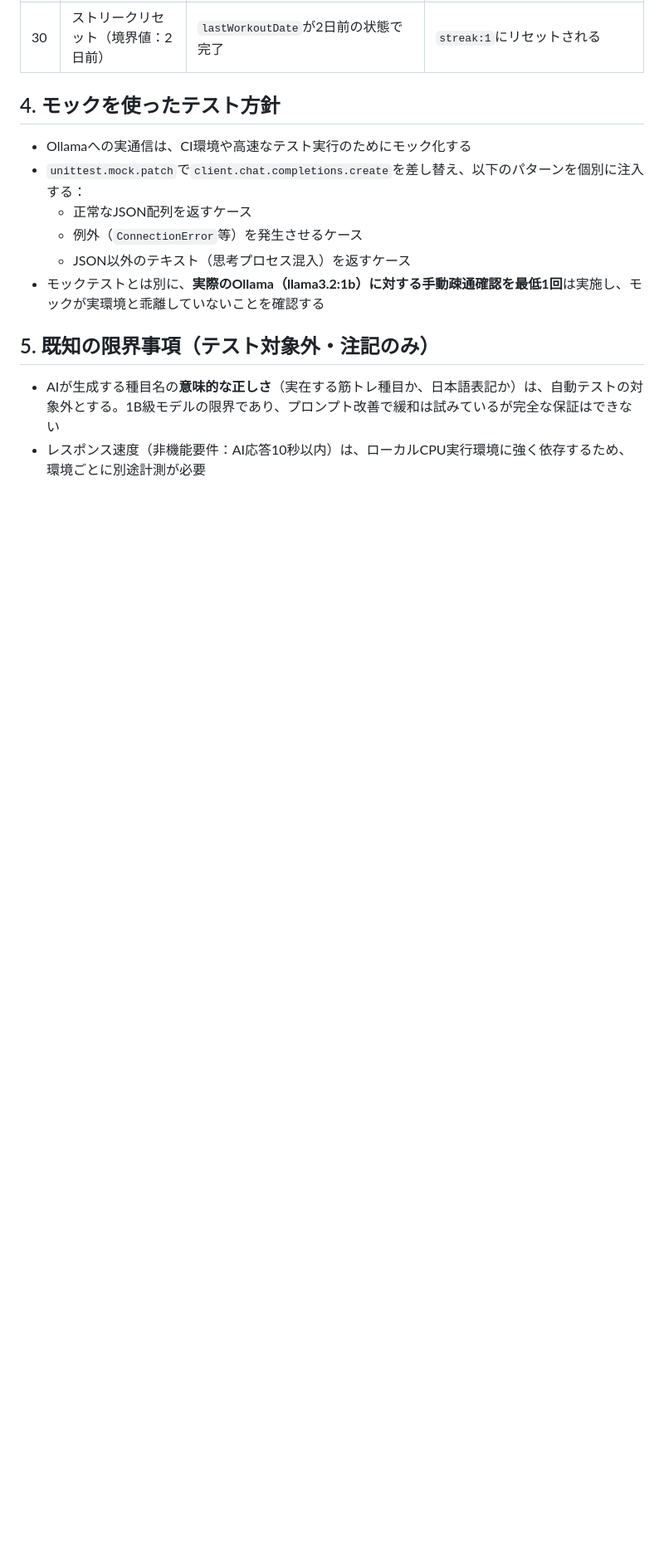
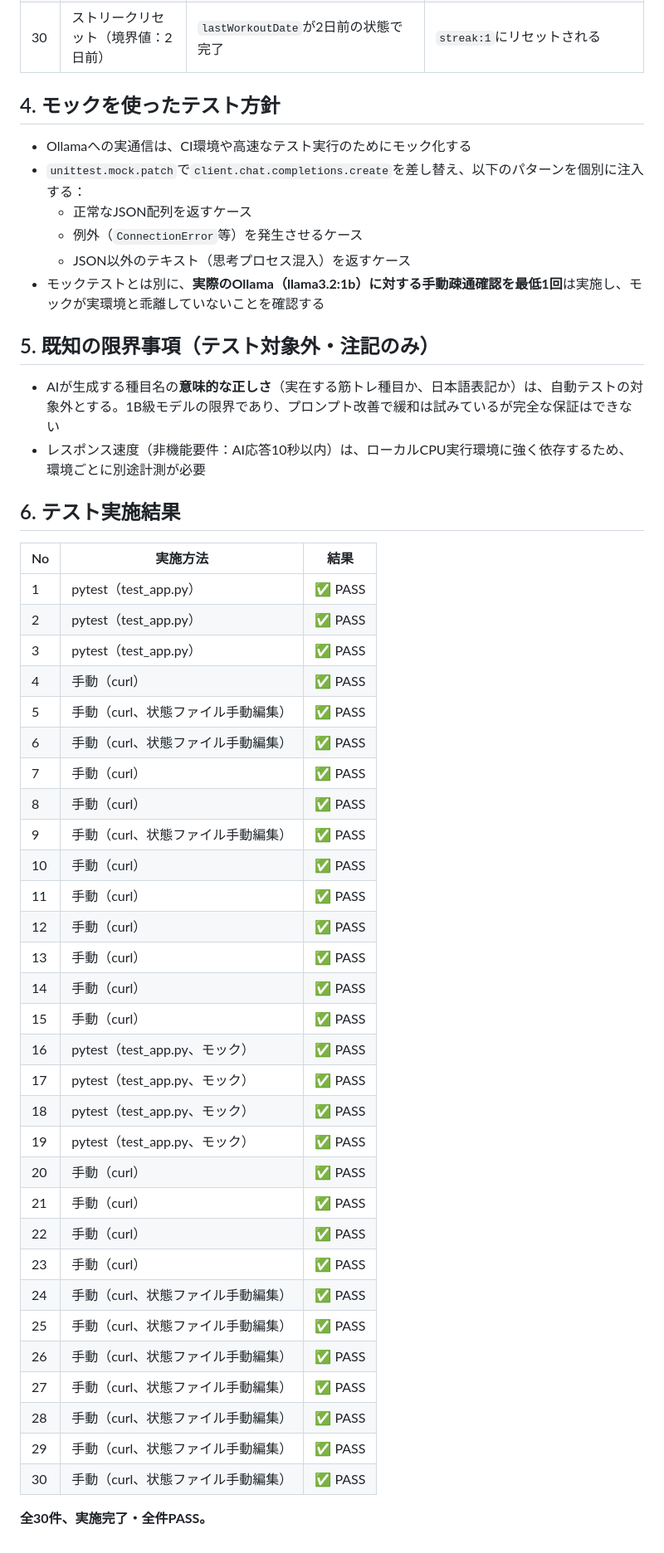
Before and after one commit to mie-u-psd-2026/mu-psd04, a Markdown page: test-spec.md, the part around the change. Shown at 83% size. Rendered like a GitHub page; blank space fills up the shorter version.

Commit message:
docs: テスト結果を追記

```diff
--- a/test-spec.md
+++ b/test-spec.md
@@ -102,3 +102,41 @@
 
 - AIが生成する種目名の**意味的な正しさ**（実在する筋トレ種目か、日本語表記か）は、自動テストの対象外とする。1B級モデルの限界であり、プロンプト改善で緩和は試みているが完全な保証はできない
 - レスポンス速度（非機能要件：AI応答10秒以内）は、ローカルCPU実行環境に強く依存するため、環境ごとに別途計測が必要
+
+
+## 6. テスト実施結果
+
+| No | 実施方法 | 結果 |
+|----|---|---|
+| 1  | pytest（test_app.py） | ✅ PASS |
+| 2  | pytest（test_app.py） | ✅ PASS |
+| 3  | pytest（test_app.py） | ✅ PASS |
+| 4  | 手動（curl） | ✅ PASS |
+| 5  | 手動（curl、状態ファイル手動編集） | ✅ PASS |
+| 6  | 手動（curl、状態ファイル手動編集） | ✅ PASS |
+| 7  | 手動（curl） | ✅ PASS |
+| 8  | 手動（curl） | ✅ PASS |
+| 9  | 手動（curl、状態ファイル手動編集） | ✅ PASS |
+| 10 | 手動（curl） | ✅ PASS |
+| 11 | 手動（curl） | ✅ PASS |
+| 12 | 手動（curl） | ✅ PASS |
+| 13 | 手動（curl） | ✅ PASS |
+| 14 | 手動（curl） | ✅ PASS |
+| 15 | 手動（curl） | ✅ PASS |
+| 16 | pytest（test_app.py、モック） | ✅ PASS |
+| 17 | pytest（test_app.py、モック） | ✅ PASS |
+| 18 | pytest（test_app.py、モック） | ✅ PASS |
+| 19 | pytest（test_app.py、モック） | ✅ PASS |
+| 20 | 手動（curl） | ✅ PASS |
+| 21 | 手動（curl） | ✅ PASS |
+| 22 | 手動（curl） | ✅ PASS |
+| 23 | 手動（curl） | ✅ PASS |
+| 24 | 手動（curl、状態ファイル手動編集） | ✅ PASS |
+| 25 | 手動（curl、状態ファイル手動編集） | ✅ PASS |
+| 26 | 手動（curl、状態ファイル手動編集） | ✅ PASS |
+| 27 | 手動（curl、状態ファイル手動編集） | ✅ PASS |
+| 28 | 手動（curl、状態ファイル手動編集） | ✅ PASS |
+| 29 | 手動（curl、状態ファイル手動編集） | ✅ PASS |
+| 30 | 手動（curl、状態ファイル手動編集） | ✅ PASS |
+
+**全30件、実施完了・全件PASS。**
```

+-------+

Would you please copy the material exactly, leaving all the pictures out?

Before and after one commit to mie-u-psd-2026/mu-psd04, a Markdown page: test-spec.md, the part around the change. Shown at 83% size. Rendered like a GitHub page; blank space fills up the shorter version.

Commit message:
docs: テスト結果を追記

```diff
--- a/test-spec.md
+++ b/test-spec.md
@@ -102,3 +102,41 @@
 
 - AIが生成する種目名の**意味的な正しさ**（実在する筋トレ種目か、日本語表記か）は、自動テストの対象外とする。1B級モデルの限界であり、プロンプト改善で緩和は試みているが完全な保証はできない
 - レスポンス速度（非機能要件：AI応答10秒以内）は、ローカルCPU実行環境に強く依存するため、環境ごとに別途計測が必要
+
+
+## 6. テスト実施結果
+
+| No | 実施方法 | 結果 |
+|----|---|---|
+| 1  | pytest（test_app.py） | ✅ PASS |
+| 2  | pytest（test_app.py） | ✅ PASS |
+| 3  | pytest（test_app.py） | ✅ PASS |
+| 4  | 手動（curl） | ✅ PASS |
+| 5  | 手動（curl、状態ファイル手動編集） | ✅ PASS |
+| 6  | 手動（curl、状態ファイル手動編集） | ✅ PASS |
+| 7  | 手動（curl） | ✅ PASS |
+| 8  | 手動（curl） | ✅ PASS |
+| 9  | 手動（curl、状態ファイル手動編集） | ✅ PASS |
+| 10 | 手動（curl） | ✅ PASS |
+| 11 | 手動（curl） | ✅ PASS |
+| 12 | 手動（curl） | ✅ PASS |
+| 13 | 手動（curl） | ✅ PASS |
+| 14 | 手動（curl） | ✅ PASS |
+| 15 | 手動（curl） | ✅ PASS |
+| 16 | pytest（test_app.py、モック） | ✅ PASS |
+| 17 | pytest（test_app.py、モック） | ✅ PASS |
+| 18 | pytest（test_app.py、モック） | ✅ PASS |
+| 19 | pytest（test_app.py、モック） | ✅ PASS |
+| 20 | 手動（curl） | ✅ PASS |
+| 21 | 手動（curl） | ✅ PASS |
+| 22 | 手動（curl） | ✅ PASS |
+| 23 | 手動（curl） | ✅ PASS |
+| 24 | 手動（curl、状態ファイル手動編集） | ✅ PASS |
+| 25 | 手動（curl、状態ファイル手動編集） | ✅ PASS |
+| 26 | 手動（curl、状態ファイル手動編集） | ✅ PASS |
+| 27 | 手動（curl、状態ファイル手動編集） | ✅ PASS |
+| 28 | 手動（curl、状態ファイル手動編集） | ✅ PASS |
+| 29 | 手動（curl、状態ファイル手動編集） | ✅ PASS |
+| 30 | 手動（curl、状態ファイル手動編集） | ✅ PASS |
+
+**全30件、実施完了・全件PASS。**
```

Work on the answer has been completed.